  • Used in modern mathematical software (Mathematica, Maple…).
  • Can lead to expression swell: exponentially large symbolic expressions.

Symbolic Differentiation

Autodiff and its main modes

  • AD combines numerical and symbolic differentiations.
  • General idea: apply symbolic differentiation at the elementary operation level and keep intermediate numerical results.
  • AD exists in two modes: forward and reverse. Both rely on the chain rule.

Chain rule

Computational graph

$$f(x1,x2) = ln(x1) + x1x2 - sin(x2)$$

Computational graph

Forward mode autodiff

  • Computes gradients wrt one parameter along with the function output.
  • Relies on dual numbers.
  • Efficient when output dimension >> number of parameters.

Reverse mode autodiff

  • Computes function output, then do a backward pass to compute gradients wrt all parameters for the output.
  • Efficient when number of parameters >> output dimension.

The forward pass

The forward pass

Autodiff with PyTorch

PyTorch (like TensorFlow) implements reverse mode AD.

# By default, user-created tensors do not track operations on them
x1 = torch.tensor([2.0], requires_grad=True)
x2 = torch.tensor([5.0], requires_grad=True)

# Compute some operations on x1 and x2
y = torch.log(x1) + x1*x2 - torch.sin(x2)

# Let the magic happen
y.backward()

print(x1.grad) # dy/dx1
print(x2.grad) # dy/dx2

Differentiable Programming

“People are now building a new kind of software by assembling networks of parameterized functional blocks and by training them from examples using some form of gradient-based optimization…. It’s really very much like a regular program, except it’s parameterized, automatically differentiated, and trainable/optimizable” (Y. LeCun).

Software 2.0?

Dense neural networks

Model definition

import torch.nn as nn

# Define a (2, 3, 2) neural network with one hidden layer
model = nn.Sequential(
    nn.Linear(2, 3),
    nn.Tanh(),
    nn.Linear(3, 2)
)

Training loop

learning_rate = 1.0
for t in range(2000):
    # Compute model prediction
    y_pred = model(x_train)
    # Compute loss
    loss = loss_fn(y_pred, y_train)
    # Zero the gradients before running the backward pass
    model.zero_grad()
    # Compute gradient of the loss wrt all the parameters
    loss.backward()
    # Update the weights using gradient descent
    with torch.no_grad():
        for param in model.parameters():
            param -= learning_rate * param.grad

Convolutional neural networks

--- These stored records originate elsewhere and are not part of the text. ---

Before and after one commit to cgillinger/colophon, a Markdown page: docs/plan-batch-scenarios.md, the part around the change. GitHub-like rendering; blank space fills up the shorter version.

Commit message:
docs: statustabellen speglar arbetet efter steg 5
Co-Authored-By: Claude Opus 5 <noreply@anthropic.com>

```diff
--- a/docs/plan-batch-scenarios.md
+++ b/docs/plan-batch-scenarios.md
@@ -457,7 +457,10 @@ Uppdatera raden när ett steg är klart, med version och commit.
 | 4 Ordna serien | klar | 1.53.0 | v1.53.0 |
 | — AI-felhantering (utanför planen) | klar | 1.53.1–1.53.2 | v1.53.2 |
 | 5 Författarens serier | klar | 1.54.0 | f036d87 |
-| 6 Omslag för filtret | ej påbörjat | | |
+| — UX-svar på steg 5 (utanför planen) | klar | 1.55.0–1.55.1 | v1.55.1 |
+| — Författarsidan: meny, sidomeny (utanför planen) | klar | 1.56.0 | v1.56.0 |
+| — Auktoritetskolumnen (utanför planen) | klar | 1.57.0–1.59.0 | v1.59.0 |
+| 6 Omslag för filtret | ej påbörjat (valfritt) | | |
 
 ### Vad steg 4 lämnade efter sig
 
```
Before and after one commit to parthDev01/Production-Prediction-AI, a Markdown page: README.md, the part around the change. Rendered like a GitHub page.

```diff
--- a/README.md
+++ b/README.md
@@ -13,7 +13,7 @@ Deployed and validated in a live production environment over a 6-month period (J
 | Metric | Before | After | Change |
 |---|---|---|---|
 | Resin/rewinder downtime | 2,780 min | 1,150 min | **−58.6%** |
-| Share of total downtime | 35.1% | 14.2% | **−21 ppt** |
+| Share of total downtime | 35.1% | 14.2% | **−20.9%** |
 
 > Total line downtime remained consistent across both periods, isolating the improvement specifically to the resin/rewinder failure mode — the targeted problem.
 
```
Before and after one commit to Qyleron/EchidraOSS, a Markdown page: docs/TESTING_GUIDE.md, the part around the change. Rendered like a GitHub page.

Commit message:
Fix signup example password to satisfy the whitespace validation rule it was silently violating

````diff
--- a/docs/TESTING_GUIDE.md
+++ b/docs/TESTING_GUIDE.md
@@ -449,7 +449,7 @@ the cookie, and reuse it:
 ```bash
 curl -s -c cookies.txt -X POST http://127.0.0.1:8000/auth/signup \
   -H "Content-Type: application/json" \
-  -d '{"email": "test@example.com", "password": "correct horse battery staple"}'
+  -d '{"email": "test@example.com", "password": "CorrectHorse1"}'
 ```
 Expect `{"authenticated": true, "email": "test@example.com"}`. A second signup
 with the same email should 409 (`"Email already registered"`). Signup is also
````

Model definition

import torch.nn as nn
import torch.nn.functional as F

# Define a CNN that takes (3, 32, 32) tensors as input
class Net(nn.Module):
    def __init__(self):
        super(Net, self).__init__()
        self.conv1 = nn.Conv2d(3, 6, 5)
        self.pool = nn.MaxPool2d(2, 2)
        self.conv2 = nn.Conv2d(6, 16, 5)
        # Convolution output is 16 5x5 feature maps
        self.fc1 = nn.Linear(16 * 5 * 5, 120)
        self.fc2 = nn.Linear(120, 10)

    def forward(self, x):
        x = self.pool(F.relu(self.conv1(x)))
        x = self.pool(F.relu(self.conv2(x)))
        x = x.view(-1, 16 * 5 * 5)
        x = F.relu(self.fc1(x))
        x = self.fc2(x)
        return x


net = Net()

Corresponding architecture

Example CNN architecture

Training loop

import torch.optim as optim

criterion = nn.CrossEntropyLoss()
optimizer = optim.SGD(net.parameters(), lr=0.001, momentum=0.9)

for t in range(2000):
    # Compute model prediction
    outputs = net(inputs)
    # Compute loss
    loss = criterion(outputs, labels)
    # Compute gradients of the loss wrt all parameters
    loss.backward()
    # Perform one step of gradient descent
    optimizer.step()